Task requirements
Answer with only the number of lines below where "Buscar" appears.

[Listed records Boundary: Start]

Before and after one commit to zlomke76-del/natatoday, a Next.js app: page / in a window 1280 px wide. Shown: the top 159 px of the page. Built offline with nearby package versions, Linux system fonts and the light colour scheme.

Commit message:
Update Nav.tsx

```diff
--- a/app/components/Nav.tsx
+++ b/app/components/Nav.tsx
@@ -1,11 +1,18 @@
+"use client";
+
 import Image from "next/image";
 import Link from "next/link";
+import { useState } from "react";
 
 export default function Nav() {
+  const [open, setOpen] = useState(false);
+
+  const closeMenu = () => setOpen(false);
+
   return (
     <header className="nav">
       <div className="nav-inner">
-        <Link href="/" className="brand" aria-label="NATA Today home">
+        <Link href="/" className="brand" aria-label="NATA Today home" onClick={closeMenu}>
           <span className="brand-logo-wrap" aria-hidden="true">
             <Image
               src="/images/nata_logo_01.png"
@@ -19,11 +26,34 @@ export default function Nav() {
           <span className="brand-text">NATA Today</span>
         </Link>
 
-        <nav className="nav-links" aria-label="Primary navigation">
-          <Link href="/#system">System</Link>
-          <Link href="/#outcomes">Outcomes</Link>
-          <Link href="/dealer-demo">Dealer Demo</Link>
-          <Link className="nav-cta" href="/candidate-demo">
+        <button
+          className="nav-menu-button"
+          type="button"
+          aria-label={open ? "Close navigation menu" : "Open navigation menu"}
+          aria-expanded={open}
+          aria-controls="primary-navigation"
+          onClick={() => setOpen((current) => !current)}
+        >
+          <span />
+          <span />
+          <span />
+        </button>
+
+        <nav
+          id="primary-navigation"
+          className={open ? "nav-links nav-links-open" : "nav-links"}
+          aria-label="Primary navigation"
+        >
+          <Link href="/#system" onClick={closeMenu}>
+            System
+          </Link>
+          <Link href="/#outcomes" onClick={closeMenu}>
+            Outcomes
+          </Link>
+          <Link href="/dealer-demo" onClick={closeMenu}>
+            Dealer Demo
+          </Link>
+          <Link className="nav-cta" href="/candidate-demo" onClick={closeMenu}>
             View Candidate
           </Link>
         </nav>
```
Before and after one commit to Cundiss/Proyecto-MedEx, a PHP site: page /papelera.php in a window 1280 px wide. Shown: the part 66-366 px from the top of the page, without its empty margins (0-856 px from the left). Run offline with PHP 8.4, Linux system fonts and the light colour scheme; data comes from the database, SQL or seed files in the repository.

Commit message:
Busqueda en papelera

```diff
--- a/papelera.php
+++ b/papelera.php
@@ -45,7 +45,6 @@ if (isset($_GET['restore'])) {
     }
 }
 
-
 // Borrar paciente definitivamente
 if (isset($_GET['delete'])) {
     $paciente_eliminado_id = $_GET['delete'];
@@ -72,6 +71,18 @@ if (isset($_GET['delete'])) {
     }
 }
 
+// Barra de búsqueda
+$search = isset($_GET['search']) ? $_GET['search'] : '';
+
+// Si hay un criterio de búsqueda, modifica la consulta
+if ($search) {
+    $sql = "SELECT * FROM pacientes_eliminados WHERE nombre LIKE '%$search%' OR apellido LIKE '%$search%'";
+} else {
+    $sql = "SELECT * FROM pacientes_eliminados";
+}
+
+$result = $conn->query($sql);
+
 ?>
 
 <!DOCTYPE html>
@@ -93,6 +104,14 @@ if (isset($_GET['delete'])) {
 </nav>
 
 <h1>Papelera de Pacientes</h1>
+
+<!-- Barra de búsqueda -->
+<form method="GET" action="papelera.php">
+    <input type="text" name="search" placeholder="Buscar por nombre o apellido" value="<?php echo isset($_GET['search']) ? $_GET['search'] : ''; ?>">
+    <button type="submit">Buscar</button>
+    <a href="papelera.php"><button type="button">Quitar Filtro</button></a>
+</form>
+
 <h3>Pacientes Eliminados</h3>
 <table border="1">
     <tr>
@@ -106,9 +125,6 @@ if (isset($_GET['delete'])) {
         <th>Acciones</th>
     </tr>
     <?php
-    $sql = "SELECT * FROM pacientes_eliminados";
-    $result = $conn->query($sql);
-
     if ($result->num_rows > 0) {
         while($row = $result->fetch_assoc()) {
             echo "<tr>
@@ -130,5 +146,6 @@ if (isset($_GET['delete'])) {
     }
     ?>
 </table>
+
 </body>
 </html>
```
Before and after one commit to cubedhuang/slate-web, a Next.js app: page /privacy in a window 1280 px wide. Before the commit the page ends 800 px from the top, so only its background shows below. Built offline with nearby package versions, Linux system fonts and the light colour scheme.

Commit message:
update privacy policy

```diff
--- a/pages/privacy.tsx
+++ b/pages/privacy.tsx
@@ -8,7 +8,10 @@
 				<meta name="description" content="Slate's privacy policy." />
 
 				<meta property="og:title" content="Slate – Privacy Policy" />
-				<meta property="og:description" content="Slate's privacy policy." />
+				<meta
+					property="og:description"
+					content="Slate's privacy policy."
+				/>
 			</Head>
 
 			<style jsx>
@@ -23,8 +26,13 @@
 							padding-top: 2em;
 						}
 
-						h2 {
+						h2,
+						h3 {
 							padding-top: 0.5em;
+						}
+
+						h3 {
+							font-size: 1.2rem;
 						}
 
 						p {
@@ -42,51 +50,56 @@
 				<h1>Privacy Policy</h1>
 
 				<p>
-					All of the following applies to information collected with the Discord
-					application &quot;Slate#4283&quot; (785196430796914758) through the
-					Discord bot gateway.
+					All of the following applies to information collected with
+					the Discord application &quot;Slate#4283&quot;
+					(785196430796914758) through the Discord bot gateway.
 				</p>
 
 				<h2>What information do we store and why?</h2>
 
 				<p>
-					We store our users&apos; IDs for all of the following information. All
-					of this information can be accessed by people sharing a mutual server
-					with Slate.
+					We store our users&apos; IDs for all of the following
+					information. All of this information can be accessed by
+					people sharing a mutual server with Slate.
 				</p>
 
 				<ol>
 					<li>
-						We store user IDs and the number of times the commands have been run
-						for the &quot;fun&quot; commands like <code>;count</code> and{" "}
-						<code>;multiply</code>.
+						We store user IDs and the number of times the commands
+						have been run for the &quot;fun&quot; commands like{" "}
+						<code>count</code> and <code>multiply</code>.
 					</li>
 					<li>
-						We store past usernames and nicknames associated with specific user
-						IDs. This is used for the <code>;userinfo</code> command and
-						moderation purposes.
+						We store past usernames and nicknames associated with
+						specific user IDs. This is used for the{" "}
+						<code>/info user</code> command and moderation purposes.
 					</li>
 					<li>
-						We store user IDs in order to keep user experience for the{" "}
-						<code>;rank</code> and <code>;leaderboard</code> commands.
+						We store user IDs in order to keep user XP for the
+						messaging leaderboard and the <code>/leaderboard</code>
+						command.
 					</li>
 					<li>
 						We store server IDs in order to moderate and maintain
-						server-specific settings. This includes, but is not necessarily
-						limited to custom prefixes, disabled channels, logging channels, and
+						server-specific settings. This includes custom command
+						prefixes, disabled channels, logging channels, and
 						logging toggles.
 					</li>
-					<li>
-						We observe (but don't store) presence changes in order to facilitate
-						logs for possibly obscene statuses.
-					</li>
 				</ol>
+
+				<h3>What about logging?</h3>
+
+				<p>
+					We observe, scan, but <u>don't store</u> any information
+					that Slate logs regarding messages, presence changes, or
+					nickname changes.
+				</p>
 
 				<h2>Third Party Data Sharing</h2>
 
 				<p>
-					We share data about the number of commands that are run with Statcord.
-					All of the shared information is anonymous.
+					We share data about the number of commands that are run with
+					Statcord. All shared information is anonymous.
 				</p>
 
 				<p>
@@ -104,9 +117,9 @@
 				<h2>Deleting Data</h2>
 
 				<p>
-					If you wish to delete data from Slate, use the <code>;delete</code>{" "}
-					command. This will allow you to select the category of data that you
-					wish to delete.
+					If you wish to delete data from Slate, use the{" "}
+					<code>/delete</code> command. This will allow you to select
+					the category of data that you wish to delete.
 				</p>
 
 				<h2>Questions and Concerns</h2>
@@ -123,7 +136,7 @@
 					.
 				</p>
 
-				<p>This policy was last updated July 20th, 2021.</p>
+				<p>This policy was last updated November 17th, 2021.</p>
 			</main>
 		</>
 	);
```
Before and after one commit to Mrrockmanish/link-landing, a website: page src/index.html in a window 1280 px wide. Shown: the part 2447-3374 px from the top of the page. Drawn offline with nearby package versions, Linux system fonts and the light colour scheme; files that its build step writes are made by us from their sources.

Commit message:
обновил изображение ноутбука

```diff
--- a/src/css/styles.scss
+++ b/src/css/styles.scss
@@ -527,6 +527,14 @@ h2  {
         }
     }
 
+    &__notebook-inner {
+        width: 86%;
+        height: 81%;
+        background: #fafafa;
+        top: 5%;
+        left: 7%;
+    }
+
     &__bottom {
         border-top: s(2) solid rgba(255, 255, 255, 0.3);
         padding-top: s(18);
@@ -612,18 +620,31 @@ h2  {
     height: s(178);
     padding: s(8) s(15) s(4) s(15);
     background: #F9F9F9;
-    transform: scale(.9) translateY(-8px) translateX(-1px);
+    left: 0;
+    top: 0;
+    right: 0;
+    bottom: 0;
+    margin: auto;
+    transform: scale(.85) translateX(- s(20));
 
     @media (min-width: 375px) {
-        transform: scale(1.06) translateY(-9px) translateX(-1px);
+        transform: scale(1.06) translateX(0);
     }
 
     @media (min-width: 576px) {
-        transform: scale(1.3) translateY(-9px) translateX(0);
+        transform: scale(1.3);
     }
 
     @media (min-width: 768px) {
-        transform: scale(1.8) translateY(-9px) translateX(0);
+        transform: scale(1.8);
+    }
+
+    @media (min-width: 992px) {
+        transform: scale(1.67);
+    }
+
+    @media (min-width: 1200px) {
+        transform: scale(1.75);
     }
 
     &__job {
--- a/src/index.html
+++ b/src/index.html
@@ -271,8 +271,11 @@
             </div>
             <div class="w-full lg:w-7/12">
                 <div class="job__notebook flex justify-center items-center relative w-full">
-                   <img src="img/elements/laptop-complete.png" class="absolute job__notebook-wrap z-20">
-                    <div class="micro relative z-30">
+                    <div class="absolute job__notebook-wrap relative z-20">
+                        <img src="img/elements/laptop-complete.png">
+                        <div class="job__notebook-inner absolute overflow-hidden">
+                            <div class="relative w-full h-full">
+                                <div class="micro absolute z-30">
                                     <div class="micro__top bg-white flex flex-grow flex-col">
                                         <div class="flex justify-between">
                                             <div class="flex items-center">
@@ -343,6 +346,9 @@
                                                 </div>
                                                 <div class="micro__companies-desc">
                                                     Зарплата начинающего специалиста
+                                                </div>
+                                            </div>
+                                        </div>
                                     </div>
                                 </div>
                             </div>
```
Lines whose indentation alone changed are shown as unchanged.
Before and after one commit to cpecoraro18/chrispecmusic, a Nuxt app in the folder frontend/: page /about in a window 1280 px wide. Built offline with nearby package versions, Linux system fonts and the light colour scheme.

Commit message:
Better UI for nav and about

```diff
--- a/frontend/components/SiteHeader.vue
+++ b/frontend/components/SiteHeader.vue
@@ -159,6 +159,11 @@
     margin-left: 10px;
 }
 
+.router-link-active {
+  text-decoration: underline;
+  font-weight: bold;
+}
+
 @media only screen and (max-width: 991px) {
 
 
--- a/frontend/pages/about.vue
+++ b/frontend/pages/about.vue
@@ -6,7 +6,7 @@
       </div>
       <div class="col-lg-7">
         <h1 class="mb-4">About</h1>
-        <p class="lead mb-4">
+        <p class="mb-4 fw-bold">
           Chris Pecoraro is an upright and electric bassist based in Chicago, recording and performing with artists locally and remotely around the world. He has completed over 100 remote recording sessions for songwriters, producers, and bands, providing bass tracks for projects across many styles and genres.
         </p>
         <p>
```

[Listed records Boundary: End]

Exercise result
2